  2. Paul says:

    This isn’t anything new. A lot of companies do this. Take a look at every Microsoft EUL. IIS’s EUL specifically says that you cannot use IIS to host information that is derogatory to Microsoft.

  3. That is just their legal staff leaving no stone unturned.

    How will AT&T know who has defamed them? Most Bloggers or Journalists will not divulge their IPhone accounts publicly – so how will they be traced?

    Perhaps in a rare extreme case, a high profile persistent controversial activist could get terminated – but 99.999% of the users have nothing to worry about.

  4. Corey says:

    You mention “indefensible limitation on freedom of speech.” It might be worth noting that the US Bill or Rights protect us against the government limiting our speech. It doesn’t protect us against each other, or in this case against a private company. So, it might not be a freedom of speech issue at all. AT&T may have the right to draft and enforce their TOS as stated above, and we have the right not to do business with them.

  5. Eli says:

    I agree with Corey.

  6. John Battelle says:

    Yes, you are right. Though it most likely turns on whether or not ATT’s underlying services are considered common carriage, no?

  7. Corey says:

    I learned what common carriers were today.
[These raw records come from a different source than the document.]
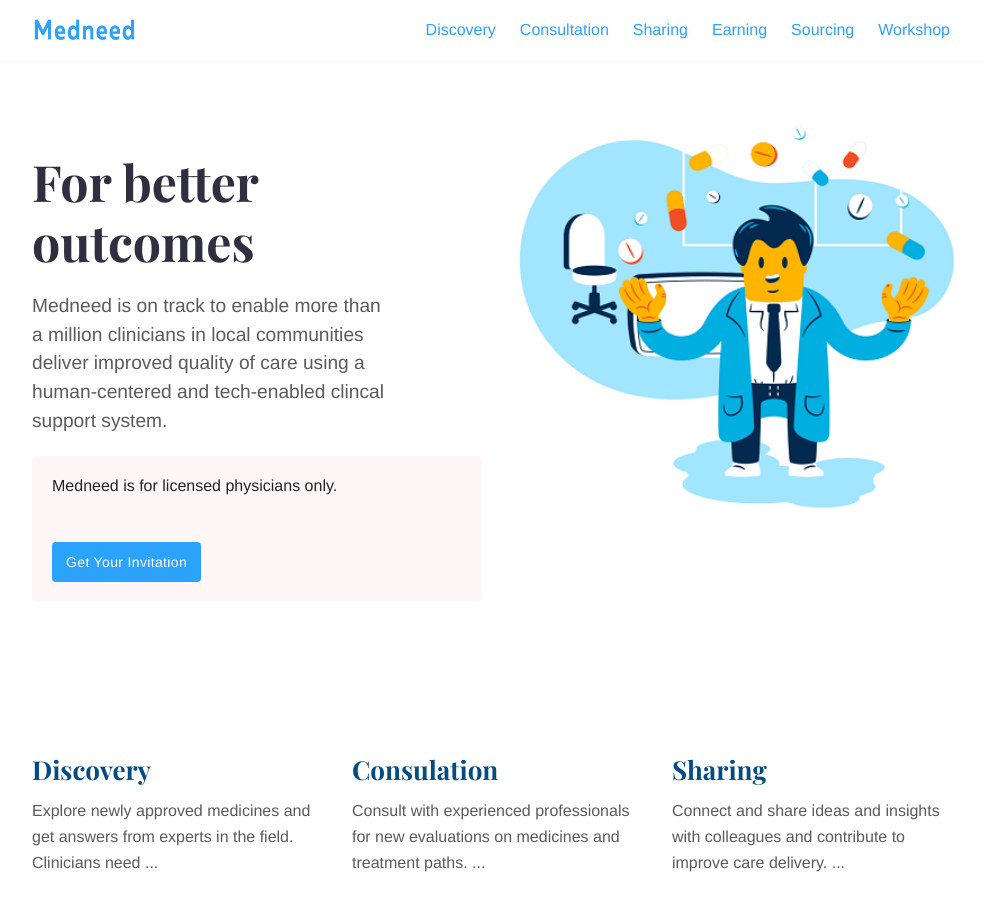
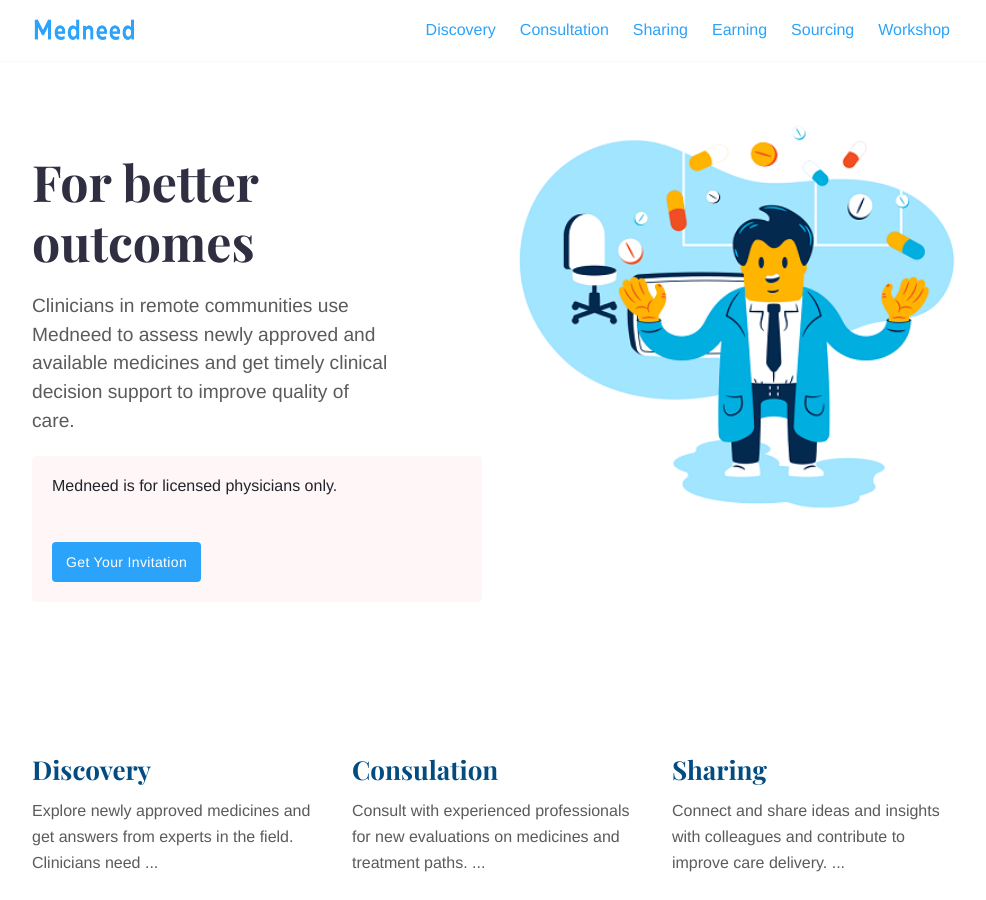
Before and after one commit to Iraneus/betamedneed, a Jekyll site: the page built from index.md, in a window 1280 px wide and 900 px high. Shown: the whole window, without its empty margins (143-1129 px from the left). Built offline with Jekyll 4.4.1, drawn with Linux system fonts in a browser that asks for light colours.

Commit message:
edit index

```diff
--- a/index.md
+++ b/index.md
@@ -10,4 +10,4 @@
 
 # For better outcomes
 
-Medneed is on track to enable more than a million clinicians in local communities deliver improved quality of care using a human-centered and tech-enabled clincal support system.
+Clinicians in remote communities use Medneed to assess newly approved and available medicines and get timely clinical decision support to improve quality of care.
```
Also changed, not shown: 1 other file.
Thank you!

    It will be interesting to see on which side of the debate telecommunications will fall within definition of common carriers.